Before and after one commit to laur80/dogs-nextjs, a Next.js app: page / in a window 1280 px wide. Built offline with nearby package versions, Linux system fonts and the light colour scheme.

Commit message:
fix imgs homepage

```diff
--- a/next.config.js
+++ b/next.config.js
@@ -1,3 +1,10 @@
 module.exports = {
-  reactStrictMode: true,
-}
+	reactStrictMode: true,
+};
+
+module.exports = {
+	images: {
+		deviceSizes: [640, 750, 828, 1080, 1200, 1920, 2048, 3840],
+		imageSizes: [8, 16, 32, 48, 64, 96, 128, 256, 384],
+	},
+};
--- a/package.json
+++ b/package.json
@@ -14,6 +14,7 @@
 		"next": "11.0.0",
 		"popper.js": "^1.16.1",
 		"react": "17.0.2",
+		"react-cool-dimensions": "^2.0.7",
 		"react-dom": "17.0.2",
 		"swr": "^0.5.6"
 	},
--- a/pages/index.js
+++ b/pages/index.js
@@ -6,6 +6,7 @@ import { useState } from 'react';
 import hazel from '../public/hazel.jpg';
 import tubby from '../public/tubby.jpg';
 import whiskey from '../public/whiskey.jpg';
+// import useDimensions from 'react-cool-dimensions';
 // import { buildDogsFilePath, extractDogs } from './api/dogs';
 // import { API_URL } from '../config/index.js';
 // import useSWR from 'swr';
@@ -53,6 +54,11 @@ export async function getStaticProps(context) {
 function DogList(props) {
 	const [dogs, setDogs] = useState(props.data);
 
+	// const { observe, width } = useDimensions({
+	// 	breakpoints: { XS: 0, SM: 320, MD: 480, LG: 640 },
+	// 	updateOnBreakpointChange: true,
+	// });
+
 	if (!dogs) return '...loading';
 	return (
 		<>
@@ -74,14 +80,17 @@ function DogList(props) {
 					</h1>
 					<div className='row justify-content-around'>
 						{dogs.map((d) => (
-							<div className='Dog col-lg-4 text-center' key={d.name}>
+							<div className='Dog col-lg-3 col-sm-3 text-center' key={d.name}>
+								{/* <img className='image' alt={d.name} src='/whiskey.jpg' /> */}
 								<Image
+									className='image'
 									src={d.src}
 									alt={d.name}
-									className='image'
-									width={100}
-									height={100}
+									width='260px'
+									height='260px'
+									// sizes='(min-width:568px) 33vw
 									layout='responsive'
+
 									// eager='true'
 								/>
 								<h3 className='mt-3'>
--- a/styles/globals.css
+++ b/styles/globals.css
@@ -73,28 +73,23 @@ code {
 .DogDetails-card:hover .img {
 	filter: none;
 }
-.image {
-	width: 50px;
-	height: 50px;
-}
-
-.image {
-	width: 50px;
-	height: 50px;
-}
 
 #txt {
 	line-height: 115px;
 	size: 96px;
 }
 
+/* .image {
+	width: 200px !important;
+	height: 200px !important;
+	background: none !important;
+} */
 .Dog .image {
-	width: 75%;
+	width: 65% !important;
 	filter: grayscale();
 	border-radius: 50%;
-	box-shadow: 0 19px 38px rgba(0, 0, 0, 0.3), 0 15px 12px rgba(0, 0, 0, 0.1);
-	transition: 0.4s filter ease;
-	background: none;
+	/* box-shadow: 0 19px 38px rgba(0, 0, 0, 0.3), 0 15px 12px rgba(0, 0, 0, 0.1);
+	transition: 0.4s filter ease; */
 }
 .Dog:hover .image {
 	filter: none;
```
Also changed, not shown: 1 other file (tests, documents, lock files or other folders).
++++
THE TASK: What is needed here is an exact reproduction of all the entries.

EXERCISE OUTPUT:
Before and after one commit to laur80/dogs-nextjs, a Next.js app: page / in a window 1280 px wide. Built offline with nearby package versions, Linux system fonts and the light colour scheme.

Commit message:
fix imgs homepage

```diff
--- a/next.config.js
+++ b/next.config.js
@@ -1,3 +1,10 @@
 module.exports = {
-  reactStrictMode: true,
-}
+	reactStrictMode: true,
+};
+
+module.exports = {
+	images: {
+		deviceSizes: [640, 750, 828, 1080, 1200, 1920, 2048, 3840],
+		imageSizes: [8, 16, 32, 48, 64, 96, 128, 256, 384],
+	},
+};
--- a/package.json
+++ b/package.json
@@ -14,6 +14,7 @@
 		"next": "11.0.0",
 		"popper.js": "^1.16.1",
 		"react": "17.0.2",
+		"react-cool-dimensions": "^2.0.7",
 		"react-dom": "17.0.2",
 		"swr": "^0.5.6"
 	},
--- a/pages/index.js
+++ b/pages/index.js
@@ -6,6 +6,7 @@ import { useState } from 'react';
 import hazel from '../public/hazel.jpg';
 import tubby from '../public/tubby.jpg';
 import whiskey from '../public/whiskey.jpg';
+// import useDimensions from 'react-cool-dimensions';
 // import { buildDogsFilePath, extractDogs } from './api/dogs';
 // import { API_URL } from '../config/index.js';
 // import useSWR from 'swr';
@@ -53,6 +54,11 @@ export async function getStaticProps(context) {
 function DogList(props) {
 	const [dogs, setDogs] = useState(props.data);
 
+	// const { observe, width } = useDimensions({
+	// 	breakpoints: { XS: 0, SM: 320, MD: 480, LG: 640 },
+	// 	updateOnBreakpointChange: true,
+	// });
+
 	if (!dogs) return '...loading';
 	return (
 		<>
@@ -74,14 +80,17 @@ function DogList(props) {
 					</h1>
 					<div className='row justify-content-around'>
 						{dogs.map((d) => (
-							<div className='Dog col-lg-4 text-center' key={d.name}>
+							<div className='Dog col-lg-3 col-sm-3 text-center' key={d.name}>
+								{/* <img className='image' alt={d.name} src='/whiskey.jpg' /> */}
 								<Image
+									className='image'
 									src={d.src}
 									alt={d.name}
-									className='image'
-									width={100}
-									height={100}
+									width='260px'
+									height='260px'
+									// sizes='(min-width:568px) 33vw
 									layout='responsive'
+
 									// eager='true'
 								/>
 								<h3 className='mt-3'>
--- a/styles/globals.css
+++ b/styles/globals.css
@@ -73,28 +73,23 @@ code {
 .DogDetails-card:hover .img {
 	filter: none;
 }
-.image {
-	width: 50px;
-	height: 50px;
-}
-
-.image {
-	width: 50px;
-	height: 50px;
-}
 
 #txt {
 	line-height: 115px;
 	size: 96px;
 }
 
+/* .image {
+	width: 200px !important;
+	height: 200px !important;
+	background: none !important;
+} */
 .Dog .image {
-	width: 75%;
+	width: 65% !important;
 	filter: grayscale();
 	border-radius: 50%;
-	box-shadow: 0 19px 38px rgba(0, 0, 0, 0.3), 0 15px 12px rgba(0, 0, 0, 0.1);
-	transition: 0.4s filter ease;
-	background: none;
+	/* box-shadow: 0 19px 38px rgba(0, 0, 0, 0.3), 0 15px 12px rgba(0, 0, 0, 0.1);
+	transition: 0.4s filter ease; */
 }
 .Dog:hover .image {
 	filter: none;
```
Also changed, not shown: 1 other file (tests, documents, lock files or other folders).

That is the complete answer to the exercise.